The following was contributed by ITE member Faisal Saleem, ITS Branch Manager & MCDOT SMARTDrive Program Manager:
On March 2, 2017, the Arizona ITE-IMSA Spring Conference hosted the first Signal Phase and Timing (SPaT) Challenge National Workshop on behalf of AASHTO, ITE, and the vehicle-to-infrastructure (V2I) Deployment Coalition. The purpose of the National SPaT Challenge is to encourage transportation infrastructure owners and operators to take the first step in using connected vehicle technology. Representatives from AASHTO, ITE, CALTRANS, Maricopa County Department of Transportation (MCDOT), Utah DOT, University of Arizona, and Toyota Motors presented at the workshop.
On Friday, March 3, 2017, workshop attendees were able to see first-hand what will be required to pursue the SPaT Challenge when they attended an Arizona Connected Vehicle demonstration of the MCDOT SMARTDrive system for connected vehicles in Anthem, AZ, USA. The Arizona Connected Vehicle Program was initiated in 2007 through a partnership with MCDOT, the Arizona Department of Transportation (ADOT) and the University of Arizona to research and identify how new applications connecting vehicles to the infrastructure (V2I) could enhance traffic signal operations, incident management, and traveler information.

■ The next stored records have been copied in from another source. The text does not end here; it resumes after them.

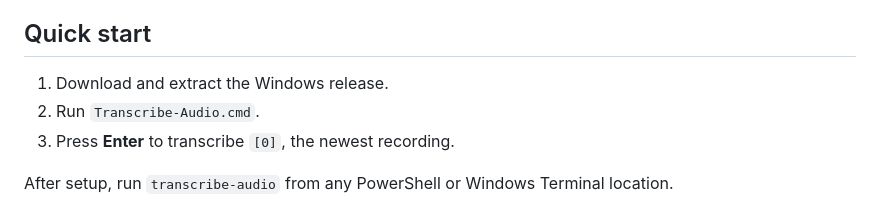
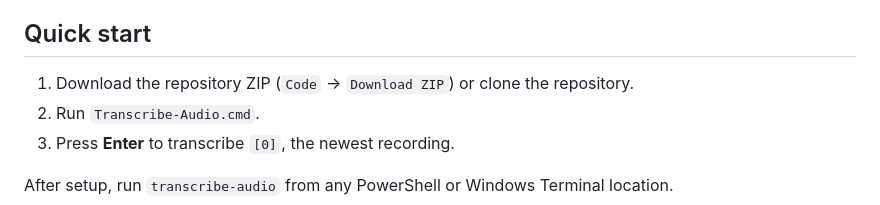
Before and after one commit to LuckyGitHub777/transcribe-audio, a Markdown page: README.md, the part around the change. Rendered like a GitHub page.

Commit message:
Clarify immediate download path

```diff
--- a/README.md
+++ b/README.md
@@ -6,7 +6,7 @@ Transcribe Audio is a local-first Windows utility for turning audio and video re
 
 ## Quick start
 
-1. Download and extract the Windows release.
+1. Download the repository ZIP (`Code` → `Download ZIP`) or clone the repository.
 2. Run `Transcribe-Audio.cmd`.
 3. Press **Enter** to transcribe `[0]`, the newest recording.
 
```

Originally created to improve emergency responder safety and mobility at intersections, the MCDOT SMARTDrive system allows for two-way communication between vehicles and roadway infrastructure by using dedicated short range communications (DSRC), a component of the Multi-Modal Intelligent Traffic Signal Systems (MMITSS). MMITSS prioritizes traffic flow and pedestrian movements to improve safety and mobility.
The purpose of the SPaT challenge is to encourage cooperation among the state and local public sector transportation infrastructure owners and operators in order to deploy dedicated short range communications (DSRC) technology along roadway corridors. The DSRC broadcasts real-time SPaT messages to connected vehicles. The goal of the challenge is to establish at least one DSRC-enabled corridor in each of the 50 states by January 2020.
This challenge comes as a precursor to the National Highway Safety Traffic Administration’s (NHSTA) mandate for new light vehicles to have vehicle-to-vehicle (V2V) communications capabilities. Understanding the critical value of uniformity, the NHSTA mandate will also standardize the message and format of V2V transmissions. This uniformity will create an information environment in which vehicle and device manufacturers can create and implement applications to improve safety, mobility, and the environment. These vehicles will also be able to receive messages, such as SPaT, from the roadway infrastructure to improve safety and mobility. AASHTO and the V2I Deployment Coalition chose to promote the SPaT challenge as it is a relatively simple introduction to V2I technology and is the basis of many other connected vehicle applications.
“Connected and automated vehicles and their applications offer such great potential to the future of transportation,” said Jennifer Toth, MCDOT Director. “The transportation industry is only beginning to fathom the magnitude of its possibilities.” From improved mobility to vehicle prioritization and from red light violation warnings to weather alerts, transportation is truly experiencing the dawn of a new day. These technologies will provide seamless transportation with the flexibility to meet the ever-changing demands of our society. “I encourage everyone to take the first step and accept the SPaT challenge,” said Director Jennifer Toth.